The Indians would also have to take a leap in faith by signing Choo to a long-term deal as there are some red flags with his injury history. Although he’s been healthy throughout 2012 he did miss time in 2007 and 2008 after Tommy John surgery, a sprained right thumb landed him on the disabled list in 2010, and in 2011 he was sent to the DL three different times with a broken thumb, an oblique injury, and a recurrence of the oblique injury. Even though the hit by pitch by Jonathan Sanchez wasn’t of his doing, it may not be such a random event—he was struck in the exact same spot already in 2012 by left handed flame thrower Chris Sale and if not for a protective shield would have landed on the disabled list again this season.
In order to overcome the desire to test the market the Indians would likely have to increase his 2013 salary (call it a signing bonus) to around $10 million (probably $3 million more than he would otherwise get) and then offer him somewhere in the neighborhood of five years and $65 million. This would take Choo through the 2018 season—at which time he would be 36 years old.
The questions the Indians front office has to be asking themselves are: Do they risk this kind of back-end contract exposure? Do they risk allowing Choo to play out his 2013 season—maybe move him at the deadline next year or let him go as a free agent and get draft pick compensation? Or, do they take advantage of his high value now and trade him to a contender for the pieces they need to build a team around strong pitching?
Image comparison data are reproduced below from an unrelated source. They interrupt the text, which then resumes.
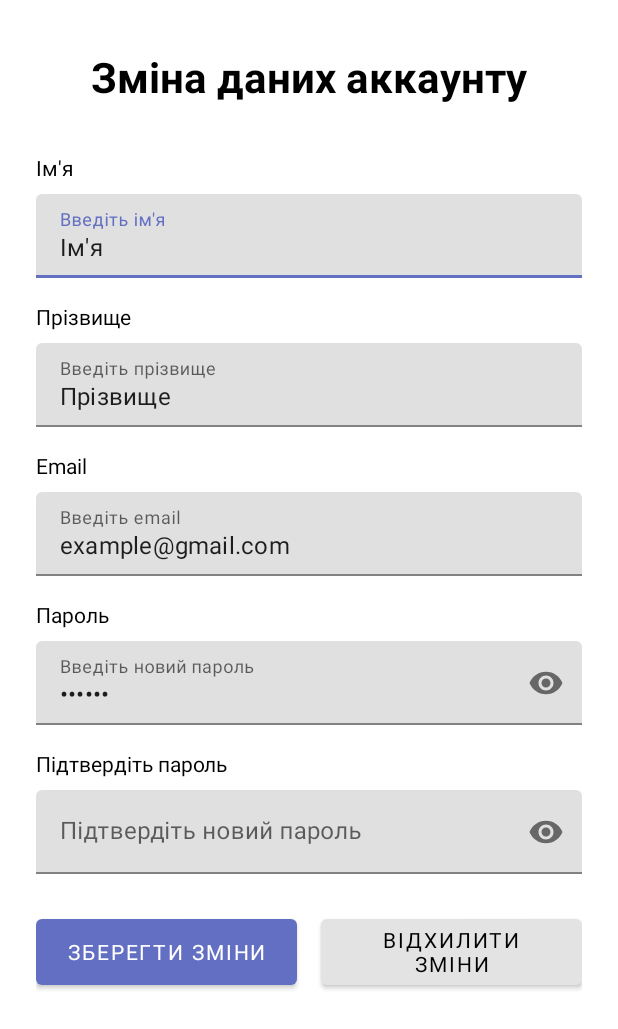
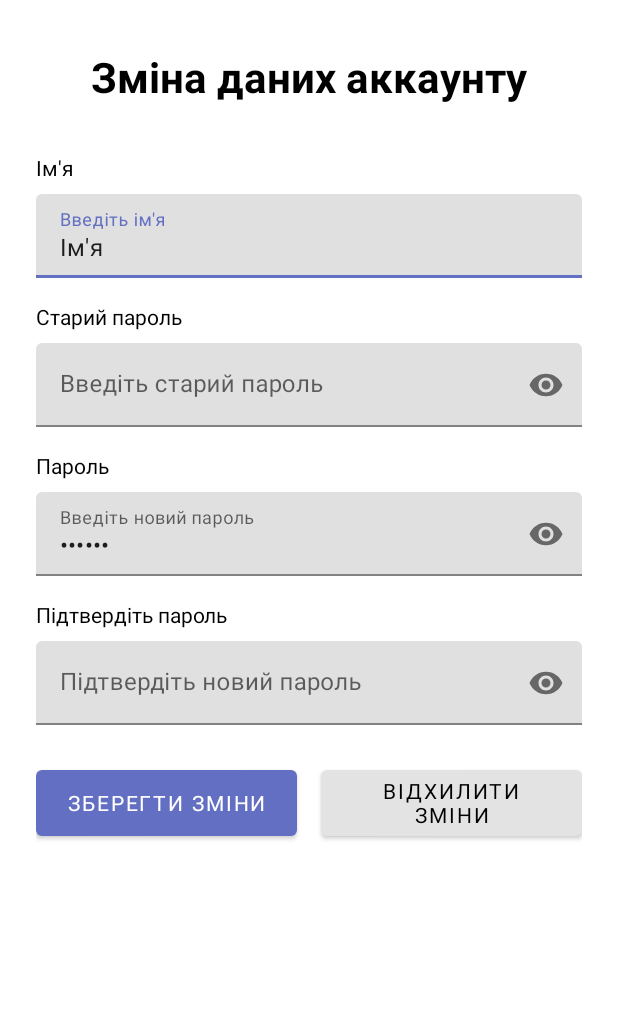
Before and after one commit to Dodikuser/TeamProject, an Android app: the layout dialog_edit_profile.xml on its own in the app's theme, with its tools: preview values and no code run, on a phone screen of 412 x 824 dp. Shown: the top 1029 px of the screen. Run offline under Robolectric (Android 15) with nearby library versions, the phone set to English and light mode, and no system bars.

Commit message:
сделал подгрузку акка, редактирование акка

```diff
--- a/android/Maps3/app/src/main/res/layout/dialog_edit_profile.xml
+++ b/android/Maps3/app/src/main/res/layout/dialog_edit_profile.xml
@@ -49,61 +49,33 @@
             android:hint="Введіть ім'я"/>
     </com.google.android.material.textfield.TextInputLayout>
 
-    <!-- Фамилия -->
+    <!-- Старый пароль -->
     <TextView
-        android:id="@+id/labelSurname"
+        android:id="@+id/labelOldPassword"
         android:layout_width="wrap_content"
         android:layout_height="wrap_content"
-        android:text="Прізвище"
+        android:text="Старий пароль"
         android:textColor="#000000"
         app:layout_constraintStart_toStartOf="parent"
         app:layout_constraintTop_toBottomOf="@id/nameInputLayout"
         android:layout_marginTop="16dp" />
 
     <com.google.android.material.textfield.TextInputLayout
-        android:id="@+id/surnameInputLayout"
+        android:id="@+id/oldPasswordInputLayout"
         android:layout_width="match_parent"
         android:layout_height="wrap_content"
-        app:layout_constraintTop_toBottomOf="@id/labelSurname"
+        app:layout_constraintTop_toBottomOf="@id/labelOldPassword"
         app:layout_constraintStart_toStartOf="parent"
         app:layout_constraintEnd_toEndOf="parent"
-        android:layout_marginTop="8dp">
+        android:layout_marginTop="8dp"
+        app:passwordToggleEnabled="true">
 
         <com.google.android.material.textfield.TextInputEditText
-            android:id="@+id/surnameEditText"
+            android:id="@+id/oldPasswordEditText"
             android:layout_width="match_parent"
             android:layout_height="wrap_content"
-            android:text="Прізвище"
-            android:hint="Введіть прізвище"/>
-    </com.google.android.material.textfield.TextInputLayout>
-
-    <!-- Email -->
-    <TextView
-        android:id="@+id/labelEmail"
-        android:layout_width="wrap_content"
-        android:layout_height="wrap_content"
-        android:text="Email"
-        android:textColor="#000000"
-        app:layout_constraintStart_toStartOf="parent"
-        app:layout_constraintTop_toBottomOf="@id/surnameInputLayout"
-        android:layout_marginTop="16dp" />
-
-    <com.google.android.material.textfield.TextInputLayout
-        android:id="@+id/emailInputLayout"
-        android:layout_width="match_parent"
-        android:layout_height="wrap_content"
-        app:layout_constraintTop_toBottomOf="@id/labelEmail"
-        app:layout_constraintStart_toStartOf="parent"
-        app:layout_constraintEnd_toEndOf="parent"
-        android:layout_marginTop="8dp">
-
-        <com.google.android.material.textfield.TextInputEditText
-            android:id="@+id/emailEditText"
-            android:layout_width="match_parent"
-            android:layout_height="wrap_content"
-            android:text="example@gmail.com"
-            android:inputType="textEmailAddress"
-            android:hint="Введіть email"/>
+            android:inputType="textPassword"
+            android:hint="Введіть старий пароль"/>
     </com.google.android.material.textfield.TextInputLayout>
 
     <!-- Пароль -->
@@ -114,7 +86,7 @@
         android:text="Пароль"
         android:textColor="#000000"
         app:layout_constraintStart_toStartOf="parent"
-        app:layout_constraintTop_toBottomOf="@id/emailInputLayout"
+        app:layout_constraintTop_toBottomOf="@id/oldPasswordInputLayout"
         android:layout_marginTop="16dp" />
 
     <com.google.android.material.textfield.TextInputLayout
```
Also changed, not shown: android/Maps3/app/src/main/java/com/example/maps1/account/EditProfileDialogFragment.java (+69 -19 lines), android/Maps3/app/src/main/java/com/example/maps1/account/MainAccount.java (+75 -9 lines), android/Maps3/app/src/main/java/com/example/maps1/fragment/PlaceResponse.java (added, +17 -0 lines).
How much is the past weighing on the present decision? The last time the Indians were faced with high dollar extension candidates they Travis Hafner and Jake Westbrook in July 2007. The Indians signed the then 29-year old Hafner to a four-year, $57 million extension and inked the 30-year-old Westbrook for three years at $33 million. Neither deal worked out very well.
The scars left behind from the Manny Ramirez and Jim Thome free agent negotiations are a constant reminder for the front office of how the organization fares when competing for their star players on the open market. The Indians already have to determine if they want to extend Choo and, if so, they still have the daunting task of trying to get Choo to agree to a deal.
Unless Cleveland does the improbable and win a World Series this year or next, there is going to be considerable pain when Choo leaves via free agency or trade. But if the Indians deal him now, they can get the pieces they need to become a pitching-rich organization that can compete for years to come. Since they are under no direct orders to trade anyone and are currently within striking distance of a wild card spot and the division they hold the upper hand in trade negotiations; they shouldn’t be afraid to use this leverage to their advantage if a team comes calling with a package of young arms.